Ormond Beach Observer Monday, Feb. 8, 2021 2 weeks ago

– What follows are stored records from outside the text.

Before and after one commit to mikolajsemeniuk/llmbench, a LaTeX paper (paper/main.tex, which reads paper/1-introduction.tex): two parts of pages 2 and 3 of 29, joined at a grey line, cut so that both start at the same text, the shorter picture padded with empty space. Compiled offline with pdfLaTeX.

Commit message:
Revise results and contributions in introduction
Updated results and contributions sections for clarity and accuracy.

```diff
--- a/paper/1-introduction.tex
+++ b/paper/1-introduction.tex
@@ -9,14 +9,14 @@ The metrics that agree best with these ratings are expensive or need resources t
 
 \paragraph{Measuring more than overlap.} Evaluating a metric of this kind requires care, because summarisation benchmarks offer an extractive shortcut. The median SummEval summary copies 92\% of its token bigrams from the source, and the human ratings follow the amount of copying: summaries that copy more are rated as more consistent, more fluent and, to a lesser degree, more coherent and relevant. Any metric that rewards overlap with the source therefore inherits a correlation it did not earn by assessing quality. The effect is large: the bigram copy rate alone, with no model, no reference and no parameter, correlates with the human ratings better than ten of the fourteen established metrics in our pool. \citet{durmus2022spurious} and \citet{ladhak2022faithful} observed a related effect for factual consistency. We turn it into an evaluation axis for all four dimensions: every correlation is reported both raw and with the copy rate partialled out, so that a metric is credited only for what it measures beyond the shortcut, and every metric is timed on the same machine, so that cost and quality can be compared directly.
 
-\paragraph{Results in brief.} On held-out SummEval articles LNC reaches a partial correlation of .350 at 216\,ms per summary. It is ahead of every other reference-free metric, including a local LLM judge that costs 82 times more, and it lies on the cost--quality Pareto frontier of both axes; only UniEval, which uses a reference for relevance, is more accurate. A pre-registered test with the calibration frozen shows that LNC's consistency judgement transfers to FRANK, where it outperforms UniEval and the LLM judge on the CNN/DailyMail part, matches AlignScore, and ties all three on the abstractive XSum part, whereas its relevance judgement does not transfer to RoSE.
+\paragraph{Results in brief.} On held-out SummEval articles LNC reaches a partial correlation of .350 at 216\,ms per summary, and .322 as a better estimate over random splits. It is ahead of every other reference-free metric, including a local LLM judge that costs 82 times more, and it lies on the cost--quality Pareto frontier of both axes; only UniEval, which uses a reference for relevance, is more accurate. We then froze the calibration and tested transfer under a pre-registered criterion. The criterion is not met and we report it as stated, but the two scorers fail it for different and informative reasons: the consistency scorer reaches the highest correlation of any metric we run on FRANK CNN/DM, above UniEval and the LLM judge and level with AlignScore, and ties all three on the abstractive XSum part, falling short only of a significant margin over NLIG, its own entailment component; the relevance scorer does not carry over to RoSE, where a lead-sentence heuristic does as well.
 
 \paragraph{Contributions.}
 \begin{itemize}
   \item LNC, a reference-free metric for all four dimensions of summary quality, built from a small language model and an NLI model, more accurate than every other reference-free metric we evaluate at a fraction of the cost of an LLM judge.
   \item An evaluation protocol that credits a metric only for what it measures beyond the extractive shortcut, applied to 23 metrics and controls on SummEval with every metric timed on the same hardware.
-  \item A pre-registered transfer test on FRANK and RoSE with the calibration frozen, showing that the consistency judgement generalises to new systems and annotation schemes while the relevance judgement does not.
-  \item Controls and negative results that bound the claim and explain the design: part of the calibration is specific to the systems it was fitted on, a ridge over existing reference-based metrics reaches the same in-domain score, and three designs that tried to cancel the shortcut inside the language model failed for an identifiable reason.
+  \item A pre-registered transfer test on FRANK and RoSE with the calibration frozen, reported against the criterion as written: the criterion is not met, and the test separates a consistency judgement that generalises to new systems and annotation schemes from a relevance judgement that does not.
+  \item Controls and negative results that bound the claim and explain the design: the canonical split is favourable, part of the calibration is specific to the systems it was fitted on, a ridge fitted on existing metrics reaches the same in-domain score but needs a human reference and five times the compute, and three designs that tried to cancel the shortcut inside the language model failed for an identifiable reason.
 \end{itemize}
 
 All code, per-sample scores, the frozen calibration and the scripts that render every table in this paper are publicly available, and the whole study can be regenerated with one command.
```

2 letters: City should help county acquire the 36 acres in the Loop for conservation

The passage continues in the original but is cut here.